*HOW TO COMPLETE THIS TASK*: Return all lines from the listing below in which the string "padding" occurs.

*SUPPLIED INFORMATION*:

....................

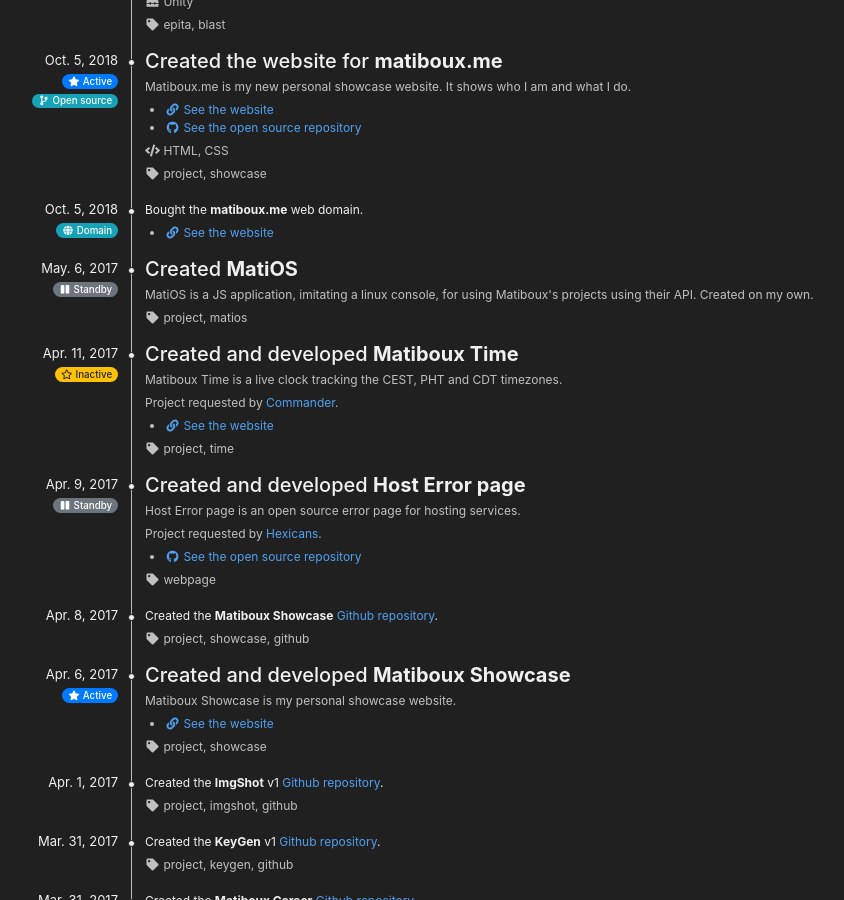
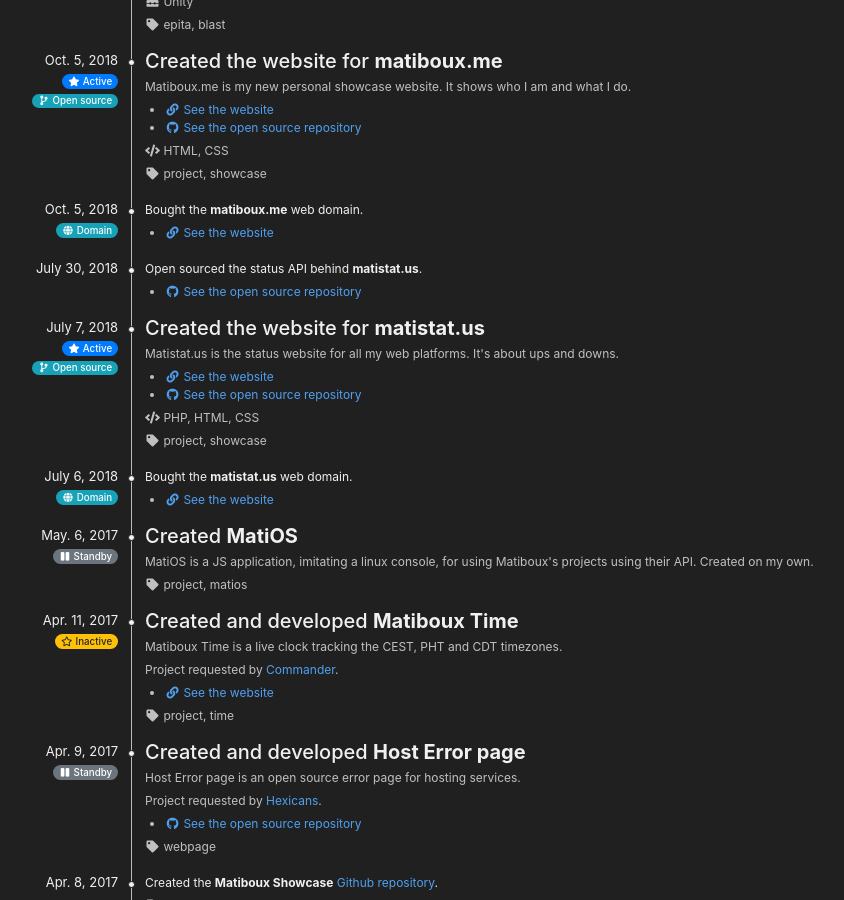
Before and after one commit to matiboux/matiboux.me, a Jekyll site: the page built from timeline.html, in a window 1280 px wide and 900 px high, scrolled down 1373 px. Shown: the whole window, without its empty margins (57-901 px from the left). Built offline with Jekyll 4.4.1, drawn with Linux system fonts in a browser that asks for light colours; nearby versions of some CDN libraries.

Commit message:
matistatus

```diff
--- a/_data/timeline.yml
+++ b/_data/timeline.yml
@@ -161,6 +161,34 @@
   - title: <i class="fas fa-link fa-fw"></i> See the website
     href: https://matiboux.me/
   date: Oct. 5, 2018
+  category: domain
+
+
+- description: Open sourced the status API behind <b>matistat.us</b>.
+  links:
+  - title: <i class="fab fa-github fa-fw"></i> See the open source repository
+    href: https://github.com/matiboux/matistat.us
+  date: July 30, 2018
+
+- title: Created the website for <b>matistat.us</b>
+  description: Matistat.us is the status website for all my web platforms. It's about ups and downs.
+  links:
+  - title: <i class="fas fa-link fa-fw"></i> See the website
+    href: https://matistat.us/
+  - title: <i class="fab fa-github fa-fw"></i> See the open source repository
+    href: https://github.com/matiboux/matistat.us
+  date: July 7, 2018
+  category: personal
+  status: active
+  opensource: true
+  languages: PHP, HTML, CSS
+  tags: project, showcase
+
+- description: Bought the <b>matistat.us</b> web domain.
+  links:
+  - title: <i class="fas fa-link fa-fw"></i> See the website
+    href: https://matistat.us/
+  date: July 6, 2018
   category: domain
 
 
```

....................

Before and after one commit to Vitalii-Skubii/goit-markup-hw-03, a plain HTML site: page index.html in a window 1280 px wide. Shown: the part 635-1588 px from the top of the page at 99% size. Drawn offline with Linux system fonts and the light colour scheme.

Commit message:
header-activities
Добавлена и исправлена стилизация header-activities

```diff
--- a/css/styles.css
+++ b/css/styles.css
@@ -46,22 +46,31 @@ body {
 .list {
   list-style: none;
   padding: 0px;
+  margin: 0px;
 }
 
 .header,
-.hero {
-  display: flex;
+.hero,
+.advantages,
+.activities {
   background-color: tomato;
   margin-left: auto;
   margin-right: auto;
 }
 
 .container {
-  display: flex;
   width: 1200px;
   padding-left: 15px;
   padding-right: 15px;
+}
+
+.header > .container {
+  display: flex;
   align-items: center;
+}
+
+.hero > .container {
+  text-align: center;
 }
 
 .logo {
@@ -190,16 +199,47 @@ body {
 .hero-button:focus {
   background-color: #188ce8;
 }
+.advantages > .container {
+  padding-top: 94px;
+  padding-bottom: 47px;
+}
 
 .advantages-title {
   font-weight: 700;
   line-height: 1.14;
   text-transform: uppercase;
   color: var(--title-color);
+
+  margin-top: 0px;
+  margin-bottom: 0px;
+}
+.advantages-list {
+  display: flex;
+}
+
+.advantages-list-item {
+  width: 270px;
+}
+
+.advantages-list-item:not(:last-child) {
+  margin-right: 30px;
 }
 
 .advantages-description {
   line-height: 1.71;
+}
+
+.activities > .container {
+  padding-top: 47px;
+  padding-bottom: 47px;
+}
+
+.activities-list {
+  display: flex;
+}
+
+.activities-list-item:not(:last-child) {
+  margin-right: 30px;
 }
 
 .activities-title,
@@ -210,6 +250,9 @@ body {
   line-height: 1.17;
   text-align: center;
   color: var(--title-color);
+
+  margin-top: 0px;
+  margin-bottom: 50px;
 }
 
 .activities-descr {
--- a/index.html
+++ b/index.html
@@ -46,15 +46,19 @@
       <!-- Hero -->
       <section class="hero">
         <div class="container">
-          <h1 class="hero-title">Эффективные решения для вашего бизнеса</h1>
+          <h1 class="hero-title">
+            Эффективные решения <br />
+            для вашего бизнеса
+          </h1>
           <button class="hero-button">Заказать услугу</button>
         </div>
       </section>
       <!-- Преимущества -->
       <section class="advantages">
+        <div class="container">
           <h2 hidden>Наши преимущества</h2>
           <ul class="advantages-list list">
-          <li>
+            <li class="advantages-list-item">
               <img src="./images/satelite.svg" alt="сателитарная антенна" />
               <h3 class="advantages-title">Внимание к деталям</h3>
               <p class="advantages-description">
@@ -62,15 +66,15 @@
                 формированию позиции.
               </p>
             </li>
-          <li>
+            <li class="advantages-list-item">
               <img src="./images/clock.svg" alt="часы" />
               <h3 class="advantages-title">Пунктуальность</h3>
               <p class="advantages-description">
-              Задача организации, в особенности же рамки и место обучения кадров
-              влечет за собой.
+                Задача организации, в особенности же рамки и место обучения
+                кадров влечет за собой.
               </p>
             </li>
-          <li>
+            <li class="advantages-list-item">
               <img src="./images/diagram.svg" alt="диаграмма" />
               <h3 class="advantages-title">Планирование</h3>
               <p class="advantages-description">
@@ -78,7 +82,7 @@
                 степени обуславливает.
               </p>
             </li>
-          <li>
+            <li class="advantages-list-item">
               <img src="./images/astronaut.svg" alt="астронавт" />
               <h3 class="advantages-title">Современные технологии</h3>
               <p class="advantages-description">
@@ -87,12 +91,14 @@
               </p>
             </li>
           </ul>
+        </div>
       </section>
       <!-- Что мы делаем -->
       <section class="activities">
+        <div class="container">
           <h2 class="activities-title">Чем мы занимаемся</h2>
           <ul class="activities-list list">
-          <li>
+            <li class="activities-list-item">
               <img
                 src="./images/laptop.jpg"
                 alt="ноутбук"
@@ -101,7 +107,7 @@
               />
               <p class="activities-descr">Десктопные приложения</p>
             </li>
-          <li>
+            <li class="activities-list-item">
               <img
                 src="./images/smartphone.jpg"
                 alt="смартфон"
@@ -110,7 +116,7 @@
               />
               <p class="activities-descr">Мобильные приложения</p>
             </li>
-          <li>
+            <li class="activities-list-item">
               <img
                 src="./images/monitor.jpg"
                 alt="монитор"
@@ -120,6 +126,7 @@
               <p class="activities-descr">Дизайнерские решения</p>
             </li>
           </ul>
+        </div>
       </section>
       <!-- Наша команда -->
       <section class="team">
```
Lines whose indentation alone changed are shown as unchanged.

....................

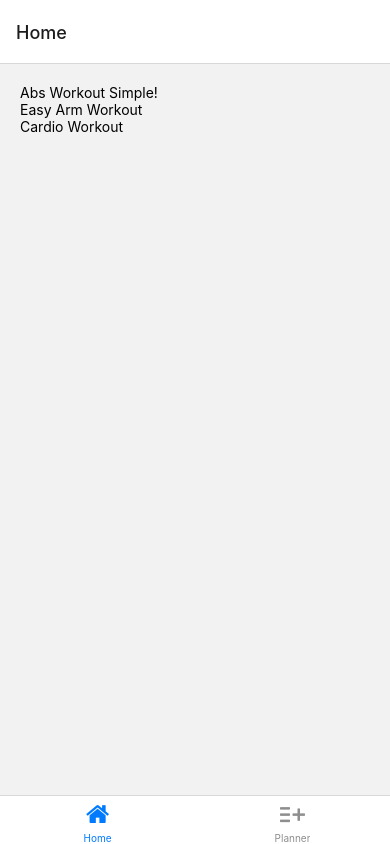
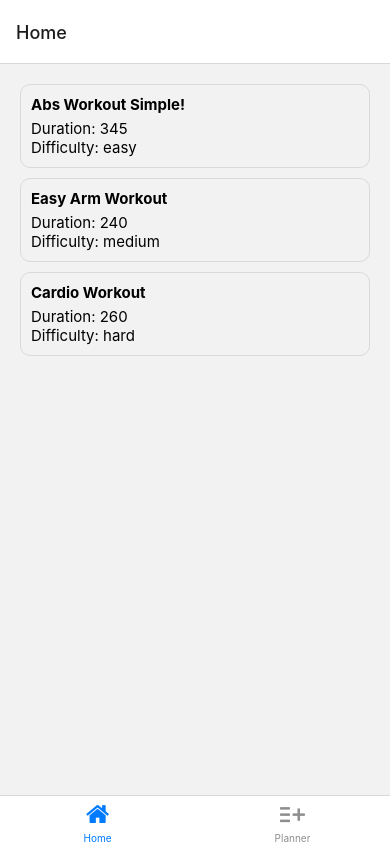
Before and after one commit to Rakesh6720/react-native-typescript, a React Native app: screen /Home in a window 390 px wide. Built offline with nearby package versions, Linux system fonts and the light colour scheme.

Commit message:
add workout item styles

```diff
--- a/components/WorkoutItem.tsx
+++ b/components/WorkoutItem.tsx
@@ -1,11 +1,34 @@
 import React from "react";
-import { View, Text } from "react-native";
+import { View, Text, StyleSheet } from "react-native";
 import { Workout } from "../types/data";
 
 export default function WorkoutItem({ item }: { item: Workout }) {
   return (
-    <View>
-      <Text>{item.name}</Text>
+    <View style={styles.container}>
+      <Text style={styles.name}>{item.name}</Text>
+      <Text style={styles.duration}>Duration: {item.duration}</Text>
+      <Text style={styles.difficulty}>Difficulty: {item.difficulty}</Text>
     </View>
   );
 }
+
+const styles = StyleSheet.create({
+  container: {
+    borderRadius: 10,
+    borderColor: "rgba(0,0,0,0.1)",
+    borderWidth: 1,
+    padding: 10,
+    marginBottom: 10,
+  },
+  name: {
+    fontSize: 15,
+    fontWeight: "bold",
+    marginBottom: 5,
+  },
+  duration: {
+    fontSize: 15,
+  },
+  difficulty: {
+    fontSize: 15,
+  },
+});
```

....................

*RESULT FOR THIS EXERCISE*:
   padding: 0px;
   padding-left: 15px;
   padding-right: 15px;
+  padding-top: 94px;
+  padding-bottom: 47px;
+  padding-top: 47px;
+  padding-bottom: 47px;
+    padding: 10,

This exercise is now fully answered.